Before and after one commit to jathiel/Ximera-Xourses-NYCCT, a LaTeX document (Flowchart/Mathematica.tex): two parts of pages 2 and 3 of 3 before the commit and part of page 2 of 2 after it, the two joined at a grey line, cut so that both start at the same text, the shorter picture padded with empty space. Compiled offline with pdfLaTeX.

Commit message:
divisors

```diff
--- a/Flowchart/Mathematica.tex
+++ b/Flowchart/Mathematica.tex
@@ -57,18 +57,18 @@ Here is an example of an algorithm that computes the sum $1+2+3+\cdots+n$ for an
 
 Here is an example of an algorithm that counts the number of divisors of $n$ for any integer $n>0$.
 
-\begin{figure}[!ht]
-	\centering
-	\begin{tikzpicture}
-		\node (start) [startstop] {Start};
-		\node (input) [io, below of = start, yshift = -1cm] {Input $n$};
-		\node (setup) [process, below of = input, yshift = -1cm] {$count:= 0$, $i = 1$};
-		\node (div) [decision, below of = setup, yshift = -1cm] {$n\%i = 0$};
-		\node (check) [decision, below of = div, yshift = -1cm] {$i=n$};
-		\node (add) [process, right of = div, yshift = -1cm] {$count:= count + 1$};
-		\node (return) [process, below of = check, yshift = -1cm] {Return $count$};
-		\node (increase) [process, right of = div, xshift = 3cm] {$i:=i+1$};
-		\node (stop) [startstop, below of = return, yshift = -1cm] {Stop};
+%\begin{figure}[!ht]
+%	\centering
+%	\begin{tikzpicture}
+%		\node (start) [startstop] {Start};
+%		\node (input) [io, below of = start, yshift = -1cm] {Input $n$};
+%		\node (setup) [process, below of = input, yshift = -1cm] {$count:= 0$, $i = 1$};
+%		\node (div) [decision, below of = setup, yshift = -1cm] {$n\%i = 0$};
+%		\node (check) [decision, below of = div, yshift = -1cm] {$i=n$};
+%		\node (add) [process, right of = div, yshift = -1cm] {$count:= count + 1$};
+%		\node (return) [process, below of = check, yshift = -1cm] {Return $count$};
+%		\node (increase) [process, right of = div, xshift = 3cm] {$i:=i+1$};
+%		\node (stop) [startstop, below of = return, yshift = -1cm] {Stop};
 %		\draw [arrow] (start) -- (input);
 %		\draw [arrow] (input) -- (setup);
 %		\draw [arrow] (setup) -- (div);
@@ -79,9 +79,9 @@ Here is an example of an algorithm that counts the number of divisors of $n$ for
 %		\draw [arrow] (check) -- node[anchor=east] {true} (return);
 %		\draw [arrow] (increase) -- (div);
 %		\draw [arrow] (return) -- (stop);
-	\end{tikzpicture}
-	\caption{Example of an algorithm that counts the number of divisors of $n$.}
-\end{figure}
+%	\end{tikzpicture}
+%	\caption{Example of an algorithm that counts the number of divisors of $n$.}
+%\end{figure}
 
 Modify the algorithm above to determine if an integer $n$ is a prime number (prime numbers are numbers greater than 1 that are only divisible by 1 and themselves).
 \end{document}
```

****

= Work task =
In the entries above, identify each line that includes the string "below", then copy it.

= Result of the task =
-		\node (input) [io, below of = start, yshift = -1cm] {Input $n$};
-		\node (setup) [process, below of = input, yshift = -1cm] {$count:= 0$, $i = 1$};
-		\node (div) [decision, below of = setup, yshift = -1cm] {$n\%i = 0$};
-		\node (check) [decision, below of = div, yshift = -1cm] {$i=n$};
-		\node (return) [process, below of = check, yshift = -1cm] {Return $count$};
-		\node (stop) [startstop, below of = return, yshift = -1cm] {Stop};
+%		\node (input) [io, below of = start, yshift = -1cm] {Input $n$};
+%		\node (setup) [process, below of = input, yshift = -1cm] {$count:= 0$, $i = 1$};
+%		\node (div) [decision, below of = setup, yshift = -1cm] {$n\%i = 0$};
+%		\node (check) [decision, below of = div, yshift = -1cm] {$i=n$};
+%		\node (return) [process, below of = check, yshift = -1cm] {Return $count$};
+%		\node (stop) [startstop, below of = return, yshift = -1cm] {Stop};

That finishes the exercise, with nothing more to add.